One is the deployment of multiple first-line therapies (or MFT). What we're doing right now is diversifying the drug use in specific countries, combining artemisinin, a drug that is very effective at killing the malaria parasite, with other drugs, such as lumefantrine, amodiaquine, and piperaquine, that have a lower rate of efficacy. These drug combinations work really well and they’re effective at delaying the onset of drug resistance.
In your field, what sets your research lab apart?
We are very interdisciplinary. We have expertise in epidemic modeling. We have expertise in field epidemiology. We have expertise in evolutionary biology—we know how the parasite will evolve different types of resistance under different conditions. And we have expertise in genomics. There are other groups that have one or some of these, but we've been able to put all four together.
How will you involve CST students in research?
We already have a strong group of graduate students, but we really want to offer opportunities for undergraduates.

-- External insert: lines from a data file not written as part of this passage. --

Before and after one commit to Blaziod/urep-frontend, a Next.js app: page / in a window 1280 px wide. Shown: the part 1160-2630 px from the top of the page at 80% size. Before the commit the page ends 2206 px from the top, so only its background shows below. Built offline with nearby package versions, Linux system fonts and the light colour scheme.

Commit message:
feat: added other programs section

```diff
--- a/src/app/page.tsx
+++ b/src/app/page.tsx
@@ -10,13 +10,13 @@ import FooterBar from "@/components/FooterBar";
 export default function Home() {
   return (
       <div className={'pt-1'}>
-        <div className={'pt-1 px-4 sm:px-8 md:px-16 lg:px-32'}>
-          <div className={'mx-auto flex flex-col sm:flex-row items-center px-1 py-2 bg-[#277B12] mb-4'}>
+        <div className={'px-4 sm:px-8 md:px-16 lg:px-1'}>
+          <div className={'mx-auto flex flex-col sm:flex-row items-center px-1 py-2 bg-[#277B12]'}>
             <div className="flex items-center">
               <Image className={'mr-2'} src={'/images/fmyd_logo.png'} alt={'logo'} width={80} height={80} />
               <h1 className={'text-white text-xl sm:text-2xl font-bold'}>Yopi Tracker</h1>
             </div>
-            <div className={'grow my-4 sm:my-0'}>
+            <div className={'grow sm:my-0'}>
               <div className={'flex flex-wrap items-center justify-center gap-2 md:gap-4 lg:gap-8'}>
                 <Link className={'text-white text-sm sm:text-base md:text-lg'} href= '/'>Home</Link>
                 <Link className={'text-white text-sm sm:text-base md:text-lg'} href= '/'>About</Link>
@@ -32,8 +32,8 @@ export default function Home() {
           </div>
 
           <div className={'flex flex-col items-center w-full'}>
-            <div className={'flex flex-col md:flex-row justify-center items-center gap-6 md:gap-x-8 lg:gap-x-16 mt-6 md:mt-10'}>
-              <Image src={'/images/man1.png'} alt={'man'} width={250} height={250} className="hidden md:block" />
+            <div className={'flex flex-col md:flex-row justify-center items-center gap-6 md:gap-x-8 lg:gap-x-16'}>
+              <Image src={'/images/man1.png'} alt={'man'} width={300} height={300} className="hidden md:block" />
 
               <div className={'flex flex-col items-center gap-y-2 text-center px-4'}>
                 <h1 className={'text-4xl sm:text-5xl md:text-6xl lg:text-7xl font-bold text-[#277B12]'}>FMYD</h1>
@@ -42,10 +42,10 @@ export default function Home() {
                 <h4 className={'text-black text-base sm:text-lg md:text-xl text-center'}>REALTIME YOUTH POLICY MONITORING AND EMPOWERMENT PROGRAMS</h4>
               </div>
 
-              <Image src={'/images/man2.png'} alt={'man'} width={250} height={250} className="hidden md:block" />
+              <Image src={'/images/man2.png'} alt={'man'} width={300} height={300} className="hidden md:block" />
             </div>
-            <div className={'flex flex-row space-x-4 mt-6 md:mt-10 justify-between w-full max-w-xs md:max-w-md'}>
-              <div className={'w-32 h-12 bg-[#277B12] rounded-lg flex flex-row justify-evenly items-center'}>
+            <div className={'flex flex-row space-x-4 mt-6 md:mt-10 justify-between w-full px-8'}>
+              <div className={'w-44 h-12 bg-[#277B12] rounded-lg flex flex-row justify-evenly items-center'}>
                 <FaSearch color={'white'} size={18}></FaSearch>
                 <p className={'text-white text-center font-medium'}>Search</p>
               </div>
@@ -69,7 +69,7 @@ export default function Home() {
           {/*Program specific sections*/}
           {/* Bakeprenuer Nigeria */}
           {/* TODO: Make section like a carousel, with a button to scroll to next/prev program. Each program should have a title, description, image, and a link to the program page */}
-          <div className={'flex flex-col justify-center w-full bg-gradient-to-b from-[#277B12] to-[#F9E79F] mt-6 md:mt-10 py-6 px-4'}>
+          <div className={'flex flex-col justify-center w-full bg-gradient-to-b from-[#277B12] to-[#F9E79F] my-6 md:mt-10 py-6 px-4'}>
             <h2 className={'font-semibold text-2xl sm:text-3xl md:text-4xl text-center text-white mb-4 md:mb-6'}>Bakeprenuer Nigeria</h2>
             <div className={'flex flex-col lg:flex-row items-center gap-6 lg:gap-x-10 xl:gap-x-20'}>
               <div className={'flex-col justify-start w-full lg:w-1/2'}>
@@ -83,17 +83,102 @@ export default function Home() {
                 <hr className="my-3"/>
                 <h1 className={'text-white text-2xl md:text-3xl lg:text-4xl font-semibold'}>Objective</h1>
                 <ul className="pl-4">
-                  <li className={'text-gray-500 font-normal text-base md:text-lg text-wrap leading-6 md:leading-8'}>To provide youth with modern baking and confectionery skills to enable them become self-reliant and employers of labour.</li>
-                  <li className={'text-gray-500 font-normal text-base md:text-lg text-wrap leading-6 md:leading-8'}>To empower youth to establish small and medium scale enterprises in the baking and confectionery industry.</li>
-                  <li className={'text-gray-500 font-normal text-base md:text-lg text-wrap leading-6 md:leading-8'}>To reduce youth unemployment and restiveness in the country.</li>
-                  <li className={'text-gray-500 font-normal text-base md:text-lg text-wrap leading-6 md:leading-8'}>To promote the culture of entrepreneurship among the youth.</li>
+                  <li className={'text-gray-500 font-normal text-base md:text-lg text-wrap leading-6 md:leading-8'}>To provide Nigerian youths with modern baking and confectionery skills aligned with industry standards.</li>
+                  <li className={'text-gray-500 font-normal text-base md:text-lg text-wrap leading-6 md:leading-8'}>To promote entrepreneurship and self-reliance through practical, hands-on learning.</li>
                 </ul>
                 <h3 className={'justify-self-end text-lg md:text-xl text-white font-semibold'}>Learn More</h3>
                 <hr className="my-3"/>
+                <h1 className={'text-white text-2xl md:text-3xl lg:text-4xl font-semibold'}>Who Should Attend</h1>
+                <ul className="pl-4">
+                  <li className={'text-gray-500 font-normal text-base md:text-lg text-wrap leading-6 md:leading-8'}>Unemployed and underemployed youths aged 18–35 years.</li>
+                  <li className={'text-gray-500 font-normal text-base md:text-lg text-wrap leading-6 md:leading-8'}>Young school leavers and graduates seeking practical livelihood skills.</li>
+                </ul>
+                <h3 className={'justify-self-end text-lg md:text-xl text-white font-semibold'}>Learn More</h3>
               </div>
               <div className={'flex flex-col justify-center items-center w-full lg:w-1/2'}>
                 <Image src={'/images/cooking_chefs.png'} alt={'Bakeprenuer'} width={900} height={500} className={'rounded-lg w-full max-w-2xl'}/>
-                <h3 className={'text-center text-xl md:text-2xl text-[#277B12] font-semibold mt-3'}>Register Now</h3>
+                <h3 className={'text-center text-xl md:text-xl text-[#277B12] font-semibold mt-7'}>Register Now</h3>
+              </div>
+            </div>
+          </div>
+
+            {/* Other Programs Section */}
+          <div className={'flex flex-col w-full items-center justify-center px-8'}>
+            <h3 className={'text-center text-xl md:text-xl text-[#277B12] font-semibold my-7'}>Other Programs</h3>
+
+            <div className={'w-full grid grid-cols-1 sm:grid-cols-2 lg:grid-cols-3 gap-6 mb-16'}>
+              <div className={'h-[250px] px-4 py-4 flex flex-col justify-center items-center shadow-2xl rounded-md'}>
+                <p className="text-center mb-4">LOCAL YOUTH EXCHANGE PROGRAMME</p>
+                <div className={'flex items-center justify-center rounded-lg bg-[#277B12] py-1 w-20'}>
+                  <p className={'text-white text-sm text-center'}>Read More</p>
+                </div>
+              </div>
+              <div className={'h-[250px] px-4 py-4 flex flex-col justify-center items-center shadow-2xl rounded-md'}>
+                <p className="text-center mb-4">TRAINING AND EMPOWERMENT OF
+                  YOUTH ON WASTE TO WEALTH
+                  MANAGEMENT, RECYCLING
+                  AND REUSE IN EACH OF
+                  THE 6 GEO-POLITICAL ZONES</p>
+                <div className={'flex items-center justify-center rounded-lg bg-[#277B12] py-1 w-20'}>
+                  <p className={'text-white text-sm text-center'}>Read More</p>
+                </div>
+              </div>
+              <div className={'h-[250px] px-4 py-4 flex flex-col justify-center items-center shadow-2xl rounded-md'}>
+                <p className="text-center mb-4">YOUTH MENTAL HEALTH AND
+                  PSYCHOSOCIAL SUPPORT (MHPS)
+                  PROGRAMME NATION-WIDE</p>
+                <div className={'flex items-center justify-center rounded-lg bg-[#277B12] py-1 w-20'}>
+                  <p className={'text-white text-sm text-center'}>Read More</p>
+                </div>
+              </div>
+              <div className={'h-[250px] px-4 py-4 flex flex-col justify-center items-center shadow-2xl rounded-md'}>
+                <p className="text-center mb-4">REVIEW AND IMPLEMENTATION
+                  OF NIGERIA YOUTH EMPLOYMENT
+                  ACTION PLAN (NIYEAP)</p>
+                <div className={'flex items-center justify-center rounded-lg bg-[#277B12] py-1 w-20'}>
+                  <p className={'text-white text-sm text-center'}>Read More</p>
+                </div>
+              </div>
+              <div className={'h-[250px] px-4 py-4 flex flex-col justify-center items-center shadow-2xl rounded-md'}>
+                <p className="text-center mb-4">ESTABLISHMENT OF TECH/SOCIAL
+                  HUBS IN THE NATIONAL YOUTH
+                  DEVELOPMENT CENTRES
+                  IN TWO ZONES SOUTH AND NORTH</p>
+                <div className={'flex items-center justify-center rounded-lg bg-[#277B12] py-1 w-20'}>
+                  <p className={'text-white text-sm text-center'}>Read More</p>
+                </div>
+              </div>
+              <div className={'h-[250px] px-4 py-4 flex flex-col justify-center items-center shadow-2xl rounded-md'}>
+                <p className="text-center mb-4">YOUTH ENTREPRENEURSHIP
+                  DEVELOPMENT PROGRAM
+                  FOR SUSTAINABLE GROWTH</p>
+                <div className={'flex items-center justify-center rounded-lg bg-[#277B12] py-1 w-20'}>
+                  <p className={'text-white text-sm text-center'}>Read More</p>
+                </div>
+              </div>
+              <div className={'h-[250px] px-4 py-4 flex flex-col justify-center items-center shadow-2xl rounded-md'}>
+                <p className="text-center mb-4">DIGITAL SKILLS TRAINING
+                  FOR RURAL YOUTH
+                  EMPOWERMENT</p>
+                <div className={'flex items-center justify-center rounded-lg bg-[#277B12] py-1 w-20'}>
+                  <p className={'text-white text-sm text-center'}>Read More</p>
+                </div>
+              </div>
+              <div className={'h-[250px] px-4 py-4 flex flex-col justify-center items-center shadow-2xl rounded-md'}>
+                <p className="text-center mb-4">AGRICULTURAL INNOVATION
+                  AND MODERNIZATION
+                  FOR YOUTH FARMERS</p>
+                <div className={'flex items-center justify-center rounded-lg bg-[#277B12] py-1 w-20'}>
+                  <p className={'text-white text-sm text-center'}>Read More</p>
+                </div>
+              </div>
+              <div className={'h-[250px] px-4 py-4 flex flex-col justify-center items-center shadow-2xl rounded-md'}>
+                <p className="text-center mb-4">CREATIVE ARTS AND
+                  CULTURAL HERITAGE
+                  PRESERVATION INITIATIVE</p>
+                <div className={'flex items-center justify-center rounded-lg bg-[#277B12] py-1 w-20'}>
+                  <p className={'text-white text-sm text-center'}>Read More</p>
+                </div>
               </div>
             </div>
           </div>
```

Right now, we are looking for Temple students with experience in computer science, statistics, mathematics, or bioinformatics. Undergraduates who have those quantitative skills and want to join our lab should reach out to me.
What big impact will your research help make?
Right now, artemisinin resistance levels in parts of Central Africa are in the 10 to 20 percent range. If we can maintain that level of resistance, as well as preventing a spread to other African nations in the next five to seven years, that will be an enormous success. Looking further out, it’s helping to get public health systems to adopt more computational methods in their decision making.
What brought you to Temple University?
The opportunity to work and collaborate with other researchers in Temple’s Institute for Genomics and Evolutionary Medicine (iGEM), which takes a unified approach to genomics and medicine. I’ve also worked with CST Professor Sergei Pond on the history of coronavirus, and he was instrumental in my decision to join iGEM. Philadelphia also has a strong community of researchers across universities and hospitals working with infectious diseases.
What inspired you to pursue a career in research?
When I was in college, many of the top mathematics majors were recruited to go into investment banking. Maybe I was a bit more idealistic as a 19- or 20- year-old student. I enrolled in a course called theoretical biology taught by, now, one of the most famous professors in the field. It just kind of came to me that if I could use a mathematics degree to help control infectious disease, that seemed like a much more satisfying career route.
What's one quirky topic that you're particularly passionate about?
I love opera. I basically learned Italian as a young person by listening to opera. It’s a beautiful art form. The human voice is an instrument, and one that is much more evocative than any of the other instruments individually.